It didn’t seem to occur to Justin that a person should act any other way. His family says he’s always cheerful and helpful. He never stops.
And I thought of how many “smart” people don’t come close to Justin’s character. I wondered how many could even hope to approach it. I want to be one.
Justin helped me to see more clearly than ever: While the world may consider him the least of these, Jesus would consider him among the greatest in the Kingdom of Heaven.
Justin loves Jesus very much. And I have no doubt of how much Jesus loves him.
Thank you, Justin, for helping me see, helping me love, and helping me serve.
What a wise young man you are.

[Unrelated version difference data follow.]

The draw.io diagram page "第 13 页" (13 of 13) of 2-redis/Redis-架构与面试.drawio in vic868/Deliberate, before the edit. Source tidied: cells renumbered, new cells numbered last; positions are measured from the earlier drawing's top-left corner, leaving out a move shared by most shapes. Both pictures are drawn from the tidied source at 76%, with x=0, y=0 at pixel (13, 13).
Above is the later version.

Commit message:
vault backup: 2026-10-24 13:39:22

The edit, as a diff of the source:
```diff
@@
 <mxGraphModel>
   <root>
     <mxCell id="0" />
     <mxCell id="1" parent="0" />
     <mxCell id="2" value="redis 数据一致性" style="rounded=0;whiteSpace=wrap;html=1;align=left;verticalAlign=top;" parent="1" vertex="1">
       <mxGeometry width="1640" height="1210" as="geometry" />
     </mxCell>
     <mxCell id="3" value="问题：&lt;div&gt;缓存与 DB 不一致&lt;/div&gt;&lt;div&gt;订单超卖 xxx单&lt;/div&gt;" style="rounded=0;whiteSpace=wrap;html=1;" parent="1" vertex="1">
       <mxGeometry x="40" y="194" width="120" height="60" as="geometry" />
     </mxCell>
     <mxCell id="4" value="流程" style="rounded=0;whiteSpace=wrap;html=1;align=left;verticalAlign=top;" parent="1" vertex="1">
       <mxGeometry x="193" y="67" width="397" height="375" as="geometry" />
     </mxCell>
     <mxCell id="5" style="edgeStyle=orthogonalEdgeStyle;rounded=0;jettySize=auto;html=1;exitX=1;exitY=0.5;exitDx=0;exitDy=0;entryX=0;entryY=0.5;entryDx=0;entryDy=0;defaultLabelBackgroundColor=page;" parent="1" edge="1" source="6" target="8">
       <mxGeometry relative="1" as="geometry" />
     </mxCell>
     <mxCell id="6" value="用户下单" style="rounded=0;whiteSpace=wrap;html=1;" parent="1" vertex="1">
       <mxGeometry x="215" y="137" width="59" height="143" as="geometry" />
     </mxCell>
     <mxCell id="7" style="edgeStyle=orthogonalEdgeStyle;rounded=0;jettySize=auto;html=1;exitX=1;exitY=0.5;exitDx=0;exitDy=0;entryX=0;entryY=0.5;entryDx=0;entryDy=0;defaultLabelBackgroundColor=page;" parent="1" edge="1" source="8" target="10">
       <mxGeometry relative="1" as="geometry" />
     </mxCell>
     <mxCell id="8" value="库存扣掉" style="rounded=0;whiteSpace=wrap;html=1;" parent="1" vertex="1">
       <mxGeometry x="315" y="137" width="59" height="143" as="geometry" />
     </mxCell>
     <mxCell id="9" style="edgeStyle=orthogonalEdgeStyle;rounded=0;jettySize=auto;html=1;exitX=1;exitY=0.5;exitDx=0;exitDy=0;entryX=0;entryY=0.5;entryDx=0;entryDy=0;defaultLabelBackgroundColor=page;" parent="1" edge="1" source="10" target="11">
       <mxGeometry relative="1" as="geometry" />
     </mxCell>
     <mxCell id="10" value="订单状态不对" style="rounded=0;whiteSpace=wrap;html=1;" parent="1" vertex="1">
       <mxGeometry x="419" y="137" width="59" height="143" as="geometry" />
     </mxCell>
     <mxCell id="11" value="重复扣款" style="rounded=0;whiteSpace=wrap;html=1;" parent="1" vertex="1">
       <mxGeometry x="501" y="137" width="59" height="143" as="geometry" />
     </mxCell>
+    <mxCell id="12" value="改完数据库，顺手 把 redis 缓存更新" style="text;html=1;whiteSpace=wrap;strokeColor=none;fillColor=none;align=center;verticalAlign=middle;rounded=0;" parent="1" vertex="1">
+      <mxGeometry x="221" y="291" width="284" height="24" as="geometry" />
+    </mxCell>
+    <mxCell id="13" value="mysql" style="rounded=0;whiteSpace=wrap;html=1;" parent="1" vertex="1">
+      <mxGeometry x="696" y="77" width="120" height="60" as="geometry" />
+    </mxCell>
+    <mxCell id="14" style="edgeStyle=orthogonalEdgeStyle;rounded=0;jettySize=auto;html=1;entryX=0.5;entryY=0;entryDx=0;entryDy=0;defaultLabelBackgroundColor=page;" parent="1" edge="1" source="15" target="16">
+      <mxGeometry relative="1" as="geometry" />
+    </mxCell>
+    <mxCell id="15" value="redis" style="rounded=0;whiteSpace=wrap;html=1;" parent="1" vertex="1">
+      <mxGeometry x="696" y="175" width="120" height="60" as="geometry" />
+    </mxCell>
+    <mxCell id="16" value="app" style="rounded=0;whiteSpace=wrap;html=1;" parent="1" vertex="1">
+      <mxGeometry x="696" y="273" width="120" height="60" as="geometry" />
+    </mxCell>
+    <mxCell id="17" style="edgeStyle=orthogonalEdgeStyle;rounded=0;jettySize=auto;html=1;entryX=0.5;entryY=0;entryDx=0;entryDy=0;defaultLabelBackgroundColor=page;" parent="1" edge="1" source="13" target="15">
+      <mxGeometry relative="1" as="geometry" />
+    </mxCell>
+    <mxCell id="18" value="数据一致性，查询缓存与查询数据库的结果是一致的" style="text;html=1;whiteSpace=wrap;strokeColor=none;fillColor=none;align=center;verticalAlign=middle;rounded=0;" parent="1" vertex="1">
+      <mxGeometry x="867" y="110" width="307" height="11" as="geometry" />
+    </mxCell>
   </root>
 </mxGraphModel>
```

“The LORD does not look at the things people look at. People look at the outward appearance, but the LORD looks at the heart” (1 Samuel 16:7 NIV).
Father, open my eyes to see as you see, to know the heart as you do, and to grow in character as Christ enables me.
By Peter Lundell –
February 19, 2014. 2:30 p.m.
57 Freeway northbound, right lane. 65 mph.
Siren behind me but nothing in the rear-view mirror.
Out of nowhere—a white four-door sedan careens across four lanes right at me. About to collide, I slam the brakes. The madman clears my front bumper by inches. He barrels up Pathfinder exit and looks back.
Flashing lights in the mirror. The siren. A highway patrol car veers across the lanes right behind me, misses the exit and tears up the embankment beside the exit, bounces over the curbs, and keeps charging after the lawbreaker—who apparently thought no pursuing cop would dare make such a move.
I’m now passing under the bridge. My hands are shaking. What just happened? And what didn’t happen is more terrifying. I could have been killed or grievously maimed for life if that sucker had hit me. If I had flipped. If I had been crushed by cars behind me. If I had not been paying attention as I drove. All in an instant.
The cars on the merging freeway drive along in their normal day. And we all live the same way, as if nothing will happen to us. Until it does. Or almost does. And it certainly does happen to someone every day. Like the four kids in our church who died on a nearby freeway when things didn’t go so well.
How our lives hang in a precarious balance. How the veil between earth and eternity can be so porous. How we must always be ready. We’re wise to put ourselves in God’s hands.
If you can grasp this as it relates to your own life, I’m sure you will appreciate the precious gift of life in the face of eternity. Live every day God gives you as a gift back to Him.
“Whoever dwells in the shelter of the Most High will rest in the shadow of the Almighty. I will say of the LORD, “He is my refuge and my fortress, my God, in whom I trust. . . For he will command his angels concerning you to guard you in all your ways” (Psalm 91:1–2, 11 NIV).
“Lord God, my Protector and Shield, I know my days are numbered, yet as I live each day I do so by Your grace and protection. My life is in Your hands.”